## AIM OF THE EXERCISE
Locate the string "await" in the records below. Copy every line where it occurs.

[Dataset excerpts]
┌──
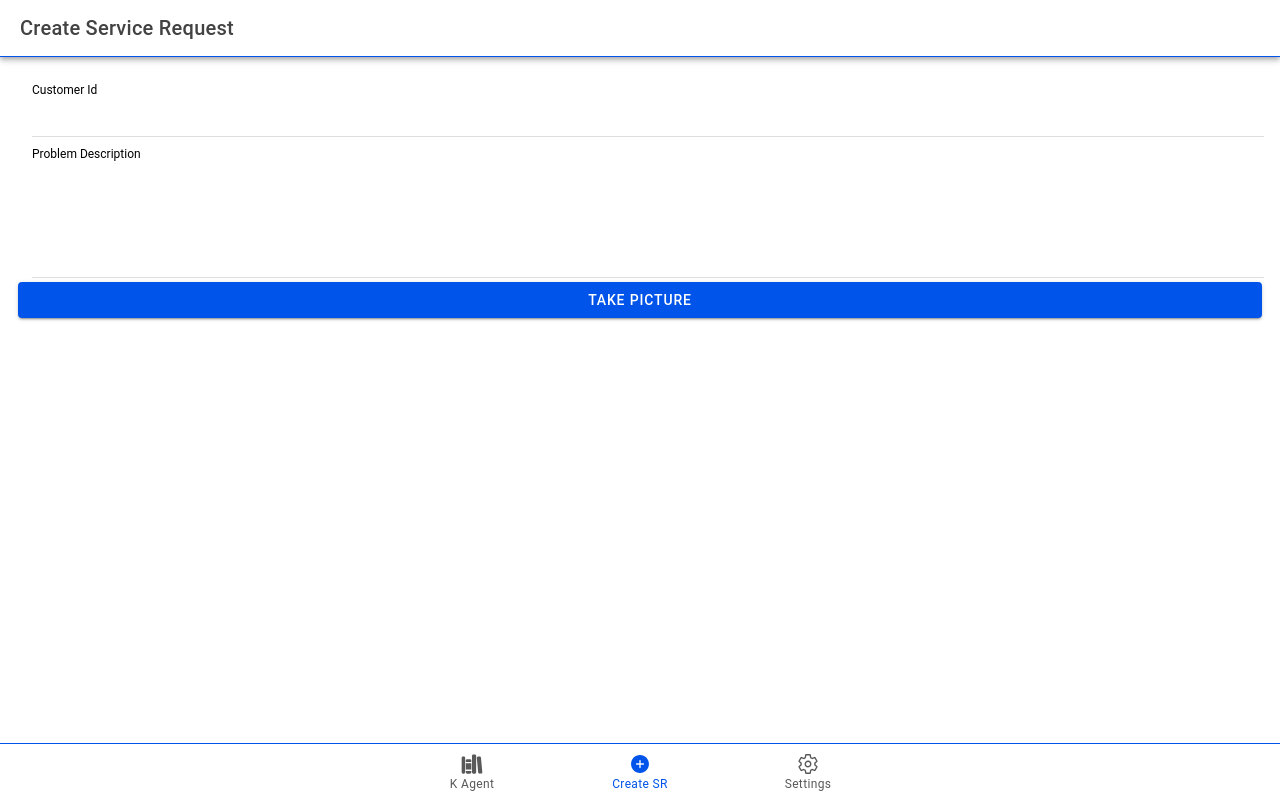
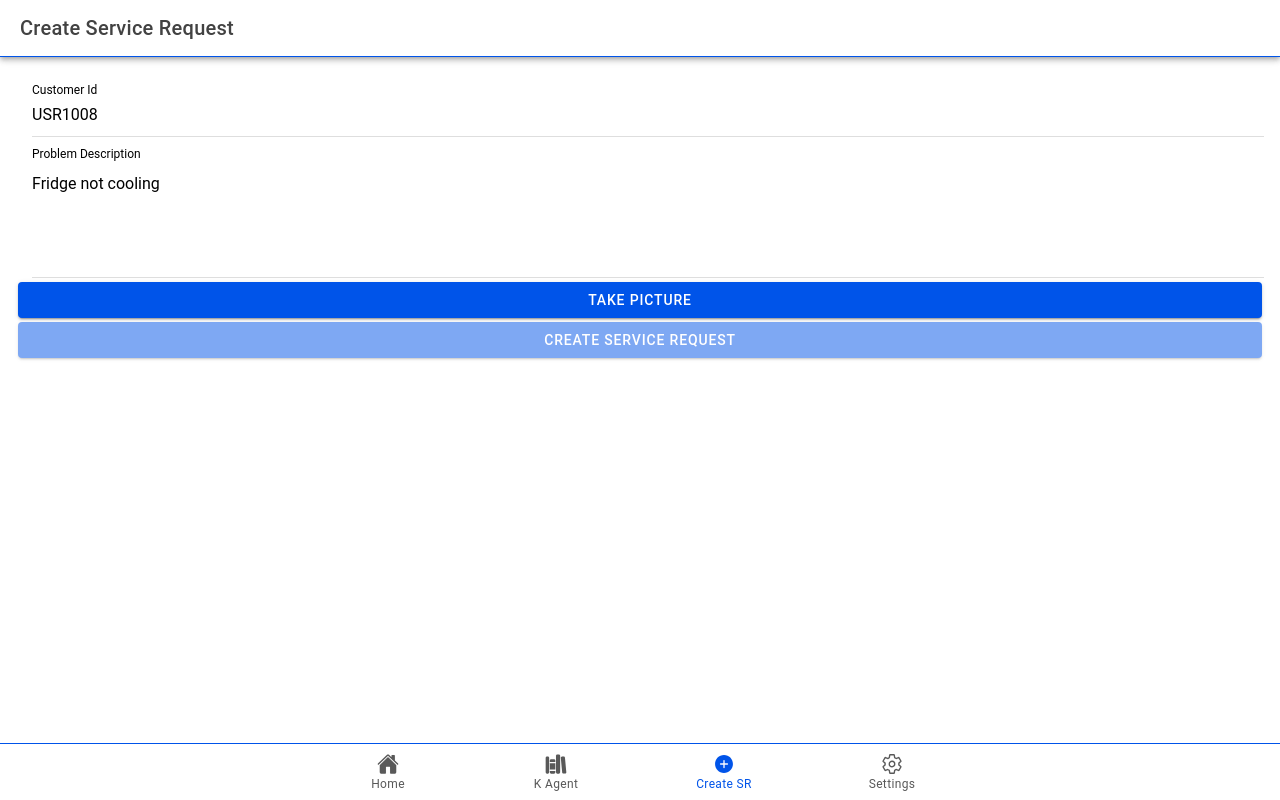
Before and after one commit to svinchon/fsm-mobile-client-react, a React (Vite) app: page /csr in a window 1280 px wide. Built offline with nearby package versions, Linux system fonts and the light colour scheme.

Commit message:
before adjusting create sr and status bar

```diff
--- a/src/App.tsx
+++ b/src/App.tsx
@@ -14,11 +14,12 @@ import { IonReactRouter } from '@ionic/react-router';
 import ServiceRequestsList from './pages/ServiceRequestsList';
 //import ViewMessage from './pages/ViewMessage';
 
-import { library, list, addCircle, settingsOutline } from 'ionicons/icons';
+import { home, library, list, addCircle, settingsOutline } from 'ionicons/icons';
 import CreateServiceRequest from './pages/CreateServiceRequest';
 import WorkOrderList from './pages/WorkOrderList';
 import KnowledgeAgent from './pages/KnowledgeAgent';
 import Settings from './pages/Settings';
+import Home from './pages/Home';
 
 /* Core CSS required for Ionic components to work properly */
 import '@ionic/react/css/core.css';
@@ -75,44 +76,51 @@ const App: React.FC = () => {
   }, []);
 
   const isTechnician = appMode === 'Technician';
-  const defaultRoute = isTechnician ? '/wol' : '/srl';
+  const defaultRoute = isTechnician ? '/ka' : '/home';
+
+  const routerBase = import.meta.env.BASE_URL ?? '/';
 
   return (
     <IonApp>
-      <IonReactRouter>
+      <IonReactRouter basename={routerBase}>
         <IonTabs>
           <IonRouterOutlet>
             <Route exact path="/">
               <Redirect to={defaultRoute} />
             </Route>
+            <Route exact path="/index.html">
+              <Redirect to={defaultRoute} />
+            </Route>
             {isTechnician ? (
               <>
-              <Route path="/ka"><KnowledgeAgent /></Route>
-              <Route path="/wol"><WorkOrderList /></Route>
+              <Route exact path="/ka"><KnowledgeAgent /></Route>
+              <Route exact path="/wol"><WorkOrderList /></Route>
               <Route exact path="/srl"><ServiceRequestsList /></Route>
               <Route exact path="/csr"><CreateServiceRequest /></Route>
-              <Route path="/settings"><Settings /></Route>
+              <Route exact path="/settings"><Settings /></Route>
               </>
             ) : (
               <>
-              <Route path="/ka"><KnowledgeAgent /></Route>
+              <Route exact path="/home"><Home /></Route>
+              <Route exact path="/ka"><KnowledgeAgent /></Route>
               <Route exact path="/csr"><CreateServiceRequest /></Route>
-              <Route path="/settings"><Settings /></Route>
+              <Route exact path="/settings"><Settings /></Route>
               </>
             )}
           </IonRouterOutlet>
             {isTechnician ? (
               <IonTabBar slot="bottom">
-              <IonTabButton tab="tab4" href="/ka"><IonIcon aria-hidden="true" icon={library} /><IonLabel>K Agent</IonLabel></IonTabButton>
-              <IonTabButton tab="tab3" href="/wol"><IonIcon aria-hidden="true" icon={list} /><IonLabel>WO List</IonLabel></IonTabButton>
-              <IonTabButton tab="tab1" href="/srl"><IonIcon aria-hidden="true" icon={list} /><IonLabel>SR List</IonLabel></IonTabButton>
-              <IonTabButton tab="tab2" href="/csr"><IonIcon aria-hidden="true" icon={addCircle} /><IonLabel>Create SR</IonLabel></IonTabButton>
+              <IonTabButton tab="ka" href="/ka"><IonIcon aria-hidden="true" icon={library} /><IonLabel>K Agent</IonLabel></IonTabButton>
+              <IonTabButton tab="wol" href="/wol"><IonIcon aria-hidden="true" icon={list} /><IonLabel>WO List</IonLabel></IonTabButton>
+              <IonTabButton tab="srl" href="/srl"><IonIcon aria-hidden="true" icon={list} /><IonLabel>SR List</IonLabel></IonTabButton>
+              <IonTabButton tab="csr" href="/csr"><IonIcon aria-hidden="true" icon={addCircle} /><IonLabel>Create SR</IonLabel></IonTabButton>
               <IonTabButton tab="settings" href="/settings"><IonIcon aria-hidden="true" icon={settingsOutline} /><IonLabel>Settings</IonLabel></IonTabButton>
               </IonTabBar>
             ) : (
               <IonTabBar slot="bottom">
-              <IonTabButton tab="tab4" href="/ka"><IonIcon aria-hidden="true" icon={library} /><IonLabel>K Agent</IonLabel></IonTabButton>
-              <IonTabButton tab="tab2" href="/csr"><IonIcon aria-hidden="true" icon={addCircle} /><IonLabel>Create SR</IonLabel></IonTabButton>
+              <IonTabButton tab="home" href="/home"><IonIcon aria-hidden="true" icon={home} /><IonLabel>Home</IonLabel></IonTabButton>
+              <IonTabButton tab="ka" href="/ka"><IonIcon aria-hidden="true" icon={library} /><IonLabel>K Agent</IonLabel></IonTabButton>
+              <IonTabButton tab="csr" href="/csr"><IonIcon aria-hidden="true" icon={addCircle} /><IonLabel>Create SR</IonLabel></IonTabButton>
               <IonTabButton tab="settings" href="/settings"><IonIcon aria-hidden="true" icon={settingsOutline} /><IonLabel>Settings</IonLabel></IonTabButton>
               </IonTabBar>
             )}
--- a/src/data/service-requests.ts
+++ b/src/data/service-requests.ts
@@ -77,7 +77,7 @@ const serviceRequests: ServiceRequest[] = [
     "equipmentLabelJson":"{}",
     "task_id":"b1c2d3e4-f5a6-7890-1234-567890abcdef"
   },
-  {
+/*  {
     "createdBy":"another@example.com",
     "createdDate":1768211100000,
     "modifiedBy":"another@example.com",
@@ -100,7 +100,7 @@ const serviceRequests: ServiceRequest[] = [
     "undocStatus":"COMPLETED",
     "equipmentLabelJson":"{}",
     "task_id":"c1d2e3f4-a5b6-7890-1234-567890abcdef"
-  }
+  }*/
 ];
 
 export const getServiceRequestsInit = () => serviceRequests;
--- a/src/data/work-orders.ts
+++ b/src/data/work-orders.ts
@@ -34,7 +34,7 @@ const WorkOrders: WorkOrder[] = [
     "technicianMail": "tsivaramakrishnan@rappit.io",
     "requestCompletionTime": "2"
   },
-  {
+  /*{
     "createdBy": "mvharlingen@rappit.io",
     "createdDate": 1768215930913,
     "modifiedBy": "mvharlingen@rappit.io",
@@ -50,7 +50,7 @@ const WorkOrders: WorkOrder[] = [
     "workorderStatus": "ASSIGNED",
     "technicianMail": "tsivaramakrishnan@rappit.io",
     "requestCompletionTime": "2"
-  }
+  }*/
 ];
 
 export const getWorkOrdersInit = () => WorkOrders;
--- a/src/pages/CreateServiceRequest.css
+++ b/src/pages/CreateServiceRequest.css
@@ -1,17 +1,5 @@
-ion-item.item-has-focus ion-label,
-ion-item.item-has-value ion-label {
-  transform: translateY(-20px) scale(0.75); /* Adjust as needed */
+.csr-image::part(image) {
+  max-height: 300px;
+  width: 100%;
+  object-fit: contain;
 }
-
-ion-item {
-  --padding-start: 0;
-  --inner-padding-end: 0;
-  --inner-border-width: 0;
-  --highlight-height: 0;
-  --detail-icon-opacity: 0;
-  --detail-icon-font-size: 0;
-}
-
-ion-textarea {
-  --padding-top: 20px; /* Adjust as needed to give space for the label */
-}
--- a/src/pages/CreateServiceRequest.tsx
+++ b/src/pages/CreateServiceRequest.tsx
@@ -1,37 +1,103 @@
 import {
-  IonPage, IonHeader, IonToolbar, IonTitle,
+  IonPage,
+  IonHeader,
+  IonToolbar,
+  IonTitle,
   IonContent, IonItem, IonLabel, IonInput, IonTextarea,
   IonButton, IonNote, useIonToast, IonImg
 } from '@ionic/react';
 import { Camera, CameraResultType, CameraSource } from '@capacitor/camera';
-import { useState } from 'react';
+import { useEffect, useState } from 'react';
+import './CreateServiceRequest.css';
 
 const CreateServiceRequest: React.FC = () => {
 
-  const [customerId, setCustomerId] = useState('');
-  const [problemDescription, setProblemDescription] = useState('');
-  // const [password, setPassword] = useState('');
+  const [customerId, setCustomerId] = useState('USR1008');
+  const [problemDescription, setProblemDescription] = useState('Fridge not cooling');
   const [imageUrl, setImageUrl] = useState<string | null>(null);
+  const [fsmDeployedAppName, setFsmDeployedAppName] = useState('');
+  const [fsmAppConnectorUrl, setFsmAppConnectorUrl] = useState('');
+  const [fsmUserEmail, setFsmUserEmail] = useState('');
 
   const [touched, setTouched] = useState({
     customerId: false,
     problemDescription: false,
-    // password: false
   });
 
   const [present] = useIonToast();
 
-  // const isEmailValid = (v: string) =>
-  //   /^[^\s@]+@[^\s@]+\.[^\s@]+$/.test(v);
+  useEffect(() => {
+    const savedFsmDeployedAppName = localStorage.getItem('fsmDeployedAppName');
+    const savedFsmAppConnectorUrl = localStorage.getItem('fsmAppConnectorUrl');
+    const savedFsmUserEmail = localStorage.getItem('fsmUserEmail');
+    setFsmDeployedAppName(savedFsmDeployedAppName ?? '');
+    setFsmAppConnectorUrl(savedFsmAppConnectorUrl ?? '');
+    setFsmUserEmail(savedFsmUserEmail ?? '');
+  }, []);
 
-  // const isFormValid =
-  //   customerId.length > 0 &&
-  //   problemDescription.length > 0 &&
-  //   password.length >= 6;
+  const isFormValid =
+    customerId.length > 0 &&
+    problemDescription.length > 0 &&
+    !!imageUrl &&
+    fsmDeployedAppName.length > 0 &&
+    fsmAppConnectorUrl.length > 0 &&
+    fsmUserEmail.length > 0;
 
-  // const submit = () => {
-  //   present(`Welcome ${customerId} 👋`, 2000);
-  // };
+  const submit = async () => {
+    if (!imageUrl) {
+      present({ message: 'Please take a picture first.', duration: 2000, color: 'danger' });
+      return;
+    }
+    if (!fsmAppConnectorUrl || !fsmDeployedAppName || !fsmUserEmail) {
+      present({ message: 'Please set FSM settings first.', duration: 2000, color: 'danger' });
+      return;
+    }
+
+    try {
+      const imageResponse = await fetch(imageUrl);
+      const imageBlob = await imageResponse.blob();
+      const mimeType = imageBlob.type || 'image/jpeg';
+      const ext = mimeType.includes('/') ? mimeType.split('/')[1] : 'jpg';
+      const fileName = `service-request.${ext}`;
+      const pictureFile = new File([imageBlob], fileName, { type: mimeType });
+
+      const params = new URLSearchParams({
+        customerId,
+        problemDescription,
+        fileName,
+        deployedAppName: fsmDeployedAppName,
+        userEmail: fsmUserEmail,
+      });
+
+      const baseUrl = fsmAppConnectorUrl.replace(/\/+$/, '');
+      const url = `${baseUrl}/api/createServiceRequest?${params.toString()}`;
+
+      const formData = new FormData();
+      formData.append('picture', pictureFile);
+
+      const response = await fetch(url, {
+        method: 'POST',
+        headers: {
+          accept: '*/*',
+        },
+        body: formData,
+      });
+
+      if (response.ok) {
+        present({ message: 'Service request created successfully.', duration: 2000, color: 'success' });
+      } else {
+        const errorText = await response.text();
+        present({
+          message: `Create request failed: ${errorText || response.status}`,
+          duration: 3000,
+          color: 'danger'
+        });
+      }
+    } catch (error: unknown) {
+      const message = error instanceof Error ? error.message : 'Unknown error';
+      present({ message: `Create request failed: ${message}`, duration: 3000, color: 'danger' });
+    }
+  };
 
   const takePicture = async () => {
     try {
@@ -63,7 +129,6 @@ const CreateServiceRequest: React.FC = () => {
         </IonToolbar>
       </IonHeader>
       <IonContent className="ion-padding">
-        {/* Customer Id */}
         <IonItem>
           <IonLabel position="stacked">Customer Id</IonLabel>
           <IonInput
@@ -75,8 +140,6 @@ const CreateServiceRequest: React.FC = () => {
         {touched.customerId && !customerId && (
           <IonNote color="danger">Error</IonNote>
         )}
-
-        {/* Problem Description */}
         <IonItem>
           <IonLabel position="stacked">Problem Description</IonLabel>
           <IonTextarea
@@ -89,22 +152,17 @@ const CreateServiceRequest: React.FC = () => {
         {touched.problemDescription && !problemDescription && (
           <IonNote color="danger">Error</IonNote>
         )}
-
-        {/* take picture */}
         <IonButton expand="block" onClick={takePicture}>
           Take Picture
         </IonButton>
-
-        {imageUrl && <IonImg src={imageUrl} />}
-
-
-        {/* <IonButton
+        {imageUrl && <IonImg className="csr-image" src={imageUrl} />}
+        <IonButton
           expand="block"
           disabled={!isFormValid}
           onClick={submit}
         >
-          Créer mon compte
-        </IonButton> */}
+          Create Service Request
+        </IonButton>
 
       </IonContent>
     </IonPage>
--- /dev/null
+++ b/src/pages/Home.tsx
@@ -0,0 +1,39 @@
+import {
+  IonPage,
+  IonHeader,
+  IonToolbar,
+  IonTitle,
+  IonContent,
+  IonGrid,
+  IonRow,
+  IonCol,
+} from '@ionic/react';
+
+const Home: React.FC = () => {
+  return (
+	<IonPage>
+	  <IonHeader>
+		<IonToolbar>
+		  <IonTitle>Home</IonTitle>
+		</IonToolbar>
+	  </IonHeader>
+	  <IonContent fullscreen>
+		<IonHeader collapse="condense">
+		  <IonToolbar>
+			<IonTitle size="large">Home</IonTitle>
+		  </IonToolbar>
+		</IonHeader>
+		<IonGrid>
+		  <IonRow>
+			<IonCol className="ion-text-center">
+			  <h2>Welcome to the Sample FSM Mobile App!</h2>
+			  <p>This is the home page for customers.</p>
+			</IonCol>
+		  </IonRow>
+		</IonGrid>
+	  </IonContent>
+	</IonPage>
+  );
+};
+
+export default Home;
--- a/vite.config.ts
+++ b/vite.config.ts
@@ -14,5 +14,6 @@ export default defineConfig({
     globals: true,
     environment: 'jsdom',
     setupFiles: './src/setupTests.ts',
-  }
+  },
+  base: "/ionic/"
 })
```
Also changed, not shown: src/pages/Settings.tsx (+69 -3 lines), 1 other file (tests, documents, lock files or other folders).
└──
## WRITTEN REPLY
+      const imageResponse = await fetch(imageUrl);
+      const imageBlob = await imageResponse.blob();
+      const response = await fetch(url, {
+        const errorText = await response.text();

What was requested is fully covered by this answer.